EXERCISE DETAILS:
A complete and exact copy of the data below is required.

+++ THE INPUT

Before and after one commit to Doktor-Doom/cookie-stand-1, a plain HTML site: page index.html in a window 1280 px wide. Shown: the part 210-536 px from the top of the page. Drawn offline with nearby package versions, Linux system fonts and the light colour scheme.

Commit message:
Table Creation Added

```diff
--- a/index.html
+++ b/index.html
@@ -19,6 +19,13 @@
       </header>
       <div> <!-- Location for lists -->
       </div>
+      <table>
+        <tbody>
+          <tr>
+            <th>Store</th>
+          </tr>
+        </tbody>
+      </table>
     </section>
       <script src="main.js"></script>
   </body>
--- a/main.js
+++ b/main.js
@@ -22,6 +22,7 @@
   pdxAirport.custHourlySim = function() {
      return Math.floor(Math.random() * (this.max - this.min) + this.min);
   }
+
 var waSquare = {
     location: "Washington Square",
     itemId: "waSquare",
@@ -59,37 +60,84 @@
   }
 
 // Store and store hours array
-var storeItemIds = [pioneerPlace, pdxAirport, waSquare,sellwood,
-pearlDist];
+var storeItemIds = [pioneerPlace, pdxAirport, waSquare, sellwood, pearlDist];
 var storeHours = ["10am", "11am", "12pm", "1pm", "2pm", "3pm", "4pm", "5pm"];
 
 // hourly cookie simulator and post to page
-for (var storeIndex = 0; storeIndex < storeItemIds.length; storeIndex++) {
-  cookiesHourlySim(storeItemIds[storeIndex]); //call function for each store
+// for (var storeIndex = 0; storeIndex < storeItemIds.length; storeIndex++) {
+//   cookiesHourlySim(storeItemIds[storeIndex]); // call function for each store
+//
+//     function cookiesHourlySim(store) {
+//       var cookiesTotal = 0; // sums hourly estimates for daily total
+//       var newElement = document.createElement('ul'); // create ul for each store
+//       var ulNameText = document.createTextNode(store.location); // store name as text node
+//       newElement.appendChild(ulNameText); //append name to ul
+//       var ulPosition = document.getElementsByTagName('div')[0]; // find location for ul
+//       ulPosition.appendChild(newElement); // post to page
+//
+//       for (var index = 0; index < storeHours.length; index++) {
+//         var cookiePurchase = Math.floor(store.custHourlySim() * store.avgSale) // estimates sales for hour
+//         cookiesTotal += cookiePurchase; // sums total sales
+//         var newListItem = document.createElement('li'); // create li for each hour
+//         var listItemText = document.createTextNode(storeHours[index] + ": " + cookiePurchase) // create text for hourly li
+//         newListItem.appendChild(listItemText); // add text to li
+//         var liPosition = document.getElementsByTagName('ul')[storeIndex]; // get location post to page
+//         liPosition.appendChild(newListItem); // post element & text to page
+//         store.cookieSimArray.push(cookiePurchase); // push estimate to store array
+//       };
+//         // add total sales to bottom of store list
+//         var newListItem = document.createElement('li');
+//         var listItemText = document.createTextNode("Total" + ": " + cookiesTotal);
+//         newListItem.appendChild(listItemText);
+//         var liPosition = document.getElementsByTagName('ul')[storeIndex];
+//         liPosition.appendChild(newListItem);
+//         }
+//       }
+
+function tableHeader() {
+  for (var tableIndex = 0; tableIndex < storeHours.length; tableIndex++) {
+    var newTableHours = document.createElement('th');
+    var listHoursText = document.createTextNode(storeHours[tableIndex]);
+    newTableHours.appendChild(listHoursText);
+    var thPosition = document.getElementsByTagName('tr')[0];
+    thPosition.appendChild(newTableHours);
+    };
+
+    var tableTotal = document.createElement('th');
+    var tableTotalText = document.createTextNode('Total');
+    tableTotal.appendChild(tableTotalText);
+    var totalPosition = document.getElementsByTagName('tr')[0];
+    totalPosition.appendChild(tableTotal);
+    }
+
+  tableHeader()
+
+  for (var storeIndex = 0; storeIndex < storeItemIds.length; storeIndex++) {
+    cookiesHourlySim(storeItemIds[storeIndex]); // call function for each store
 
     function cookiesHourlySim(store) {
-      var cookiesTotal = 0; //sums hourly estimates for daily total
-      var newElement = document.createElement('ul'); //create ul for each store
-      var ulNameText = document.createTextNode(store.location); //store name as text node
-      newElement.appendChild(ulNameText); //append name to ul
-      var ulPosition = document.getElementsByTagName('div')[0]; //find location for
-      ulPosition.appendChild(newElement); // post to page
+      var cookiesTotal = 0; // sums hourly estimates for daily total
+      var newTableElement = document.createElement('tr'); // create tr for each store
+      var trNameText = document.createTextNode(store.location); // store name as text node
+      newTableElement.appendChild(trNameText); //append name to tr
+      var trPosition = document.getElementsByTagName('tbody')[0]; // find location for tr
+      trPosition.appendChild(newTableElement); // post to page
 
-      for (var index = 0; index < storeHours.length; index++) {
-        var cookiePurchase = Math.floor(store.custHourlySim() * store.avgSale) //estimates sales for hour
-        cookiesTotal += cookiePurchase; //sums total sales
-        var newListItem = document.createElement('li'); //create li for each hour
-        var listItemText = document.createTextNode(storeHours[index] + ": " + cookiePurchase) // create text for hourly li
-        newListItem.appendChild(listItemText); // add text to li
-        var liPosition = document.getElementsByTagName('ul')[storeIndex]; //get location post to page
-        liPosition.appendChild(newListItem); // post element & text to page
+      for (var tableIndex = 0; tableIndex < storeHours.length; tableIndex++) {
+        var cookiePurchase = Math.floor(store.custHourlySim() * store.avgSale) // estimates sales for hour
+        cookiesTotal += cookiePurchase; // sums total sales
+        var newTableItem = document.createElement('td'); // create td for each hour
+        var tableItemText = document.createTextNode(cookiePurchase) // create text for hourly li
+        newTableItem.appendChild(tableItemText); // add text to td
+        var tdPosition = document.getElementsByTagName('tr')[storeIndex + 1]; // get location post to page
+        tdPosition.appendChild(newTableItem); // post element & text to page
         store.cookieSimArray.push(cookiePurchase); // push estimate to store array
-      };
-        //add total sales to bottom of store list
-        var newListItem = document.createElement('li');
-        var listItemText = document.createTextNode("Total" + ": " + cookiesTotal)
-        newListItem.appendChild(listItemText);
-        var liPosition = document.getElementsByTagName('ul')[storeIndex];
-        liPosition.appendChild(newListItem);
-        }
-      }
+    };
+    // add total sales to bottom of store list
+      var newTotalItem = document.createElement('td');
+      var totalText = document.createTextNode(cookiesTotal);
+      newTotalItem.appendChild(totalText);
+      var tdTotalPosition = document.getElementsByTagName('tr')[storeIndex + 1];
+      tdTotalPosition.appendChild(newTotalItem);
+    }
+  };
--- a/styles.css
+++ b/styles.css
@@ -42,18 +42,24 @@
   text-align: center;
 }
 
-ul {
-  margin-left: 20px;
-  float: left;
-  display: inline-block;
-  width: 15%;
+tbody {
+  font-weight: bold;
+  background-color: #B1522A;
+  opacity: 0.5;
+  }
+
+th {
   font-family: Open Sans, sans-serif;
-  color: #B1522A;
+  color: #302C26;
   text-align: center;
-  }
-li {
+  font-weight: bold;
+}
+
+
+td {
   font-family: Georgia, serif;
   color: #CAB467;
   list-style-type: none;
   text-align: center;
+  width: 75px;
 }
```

++++++

EXERCISE SOLUTION:
Before and after one commit to Doktor-Doom/cookie-stand-1, a plain HTML site: page index.html in a window 1280 px wide. Shown: the part 210-536 px from the top of the page. Drawn offline with nearby package versions, Linux system fonts and the light colour scheme.

Commit message:
Table Creation Added

```diff
--- a/index.html
+++ b/index.html
@@ -19,6 +19,13 @@
       </header>
       <div> <!-- Location for lists -->
       </div>
+      <table>
+        <tbody>
+          <tr>
+            <th>Store</th>
+          </tr>
+        </tbody>
+      </table>
     </section>
       <script src="main.js"></script>
   </body>
--- a/main.js
+++ b/main.js
@@ -22,6 +22,7 @@
   pdxAirport.custHourlySim = function() {
      return Math.floor(Math.random() * (this.max - this.min) + this.min);
   }
+
 var waSquare = {
     location: "Washington Square",
     itemId: "waSquare",
@@ -59,37 +60,84 @@
   }
 
 // Store and store hours array
-var storeItemIds = [pioneerPlace, pdxAirport, waSquare,sellwood,
-pearlDist];
+var storeItemIds = [pioneerPlace, pdxAirport, waSquare, sellwood, pearlDist];
 var storeHours = ["10am", "11am", "12pm", "1pm", "2pm", "3pm", "4pm", "5pm"];
 
 // hourly cookie simulator and post to page
-for (var storeIndex = 0; storeIndex < storeItemIds.length; storeIndex++) {
-  cookiesHourlySim(storeItemIds[storeIndex]); //call function for each store
+// for (var storeIndex = 0; storeIndex < storeItemIds.length; storeIndex++) {
+//   cookiesHourlySim(storeItemIds[storeIndex]); // call function for each store
+//
+//     function cookiesHourlySim(store) {
+//       var cookiesTotal = 0; // sums hourly estimates for daily total
+//       var newElement = document.createElement('ul'); // create ul for each store
+//       var ulNameText = document.createTextNode(store.location); // store name as text node
+//       newElement.appendChild(ulNameText); //append name to ul
+//       var ulPosition = document.getElementsByTagName('div')[0]; // find location for ul
+//       ulPosition.appendChild(newElement); // post to page
+//
+//       for (var index = 0; index < storeHours.length; index++) {
+//         var cookiePurchase = Math.floor(store.custHourlySim() * store.avgSale) // estimates sales for hour
+//         cookiesTotal += cookiePurchase; // sums total sales
+//         var newListItem = document.createElement('li'); // create li for each hour
+//         var listItemText = document.createTextNode(storeHours[index] + ": " + cookiePurchase) // create text for hourly li
+//         newListItem.appendChild(listItemText); // add text to li
+//         var liPosition = document.getElementsByTagName('ul')[storeIndex]; // get location post to page
+//         liPosition.appendChild(newListItem); // post element & text to page
+//         store.cookieSimArray.push(cookiePurchase); // push estimate to store array
+//       };
+//         // add total sales to bottom of store list
+//         var newListItem = document.createElement('li');
+//         var listItemText = document.createTextNode("Total" + ": " + cookiesTotal);
+//         newListItem.appendChild(listItemText);
+//         var liPosition = document.getElementsByTagName('ul')[storeIndex];
+//         liPosition.appendChild(newListItem);
+//         }
+//       }
+
+function tableHeader() {
+  for (var tableIndex = 0; tableIndex < storeHours.length; tableIndex++) {
+    var newTableHours = document.createElement('th');
+    var listHoursText = document.createTextNode(storeHours[tableIndex]);
+    newTableHours.appendChild(listHoursText);
+    var thPosition = document.getElementsByTagName('tr')[0];
+    thPosition.appendChild(newTableHours);
+    };
+
+    var tableTotal = document.createElement('th');
+    var tableTotalText = document.createTextNode('Total');
+    tableTotal.appendChild(tableTotalText);
+    var totalPosition = document.getElementsByTagName('tr')[0];
+    totalPosition.appendChild(tableTotal);
+    }
+
+  tableHeader()
+
+  for (var storeIndex = 0; storeIndex < storeItemIds.length; storeIndex++) {
+    cookiesHourlySim(storeItemIds[storeIndex]); // call function for each store
 
     function cookiesHourlySim(store) {
-      var cookiesTotal = 0; //sums hourly estimates for daily total
-      var newElement = document.createElement('ul'); //create ul for each store
-      var ulNameText = document.createTextNode(store.location); //store name as text node
-      newElement.appendChild(ulNameText); //append name to ul
-      var ulPosition = document.getElementsByTagName('div')[0]; //find location for
-      ulPosition.appendChild(newElement); // post to page
+      var cookiesTotal = 0; // sums hourly estimates for daily total
+      var newTableElement = document.createElement('tr'); // create tr for each store
+      var trNameText = document.createTextNode(store.location); // store name as text node
+      newTableElement.appendChild(trNameText); //append name to tr
+      var trPosition = document.getElementsByTagName('tbody')[0]; // find location for tr
+      trPosition.appendChild(newTableElement); // post to page
 
-      for (var index = 0; index < storeHours.length; index++) {
-        var cookiePurchase = Math.floor(store.custHourlySim() * store.avgSale) //estimates sales for hour
-        cookiesTotal += cookiePurchase; //sums total sales
-        var newListItem = document.createElement('li'); //create li for each hour
-        var listItemText = document.createTextNode(storeHours[index] + ": " + cookiePurchase) // create text for hourly li
-        newListItem.appendChild(listItemText); // add text to li
-        var liPosition = document.getElementsByTagName('ul')[storeIndex]; //get location post to page
-        liPosition.appendChild(newListItem); // post element & text to page
+      for (var tableIndex = 0; tableIndex < storeHours.length; tableIndex++) {
+        var cookiePurchase = Math.floor(store.custHourlySim() * store.avgSale) // estimates sales for hour
+        cookiesTotal += cookiePurchase; // sums total sales
+        var newTableItem = document.createElement('td'); // create td for each hour
+        var tableItemText = document.createTextNode(cookiePurchase) // create text for hourly li
+        newTableItem.appendChild(tableItemText); // add text to td
+        var tdPosition = document.getElementsByTagName('tr')[storeIndex + 1]; // get location post to page
+        tdPosition.appendChild(newTableItem); // post element & text to page
         store.cookieSimArray.push(cookiePurchase); // push estimate to store array
-      };
-        //add total sales to bottom of store list
-        var newListItem = document.createElement('li');
-        var listItemText = document.createTextNode("Total" + ": " + cookiesTotal)
-        newListItem.appendChild(listItemText);
-        var liPosition = document.getElementsByTagName('ul')[storeIndex];
-        liPosition.appendChild(newListItem);
-        }
-      }
+    };
+    // add total sales to bottom of store list
+      var newTotalItem = document.createElement('td');
+      var totalText = document.createTextNode(cookiesTotal);
+      newTotalItem.appendChild(totalText);
+      var tdTotalPosition = document.getElementsByTagName('tr')[storeIndex + 1];
+      tdTotalPosition.appendChild(newTotalItem);
+    }
+  };
--- a/styles.css
+++ b/styles.css
@@ -42,18 +42,24 @@
   text-align: center;
 }
 
-ul {
-  margin-left: 20px;
-  float: left;
-  display: inline-block;
-  width: 15%;
+tbody {
+  font-weight: bold;
+  background-color: #B1522A;
+  opacity: 0.5;
+  }
+
+th {
   font-family: Open Sans, sans-serif;
-  color: #B1522A;
+  color: #302C26;
   text-align: center;
-  }
-li {
+  font-weight: bold;
+}
+
+
+td {
   font-family: Georgia, serif;
   color: #CAB467;
   list-style-type: none;
   text-align: center;
+  width: 75px;
 }
```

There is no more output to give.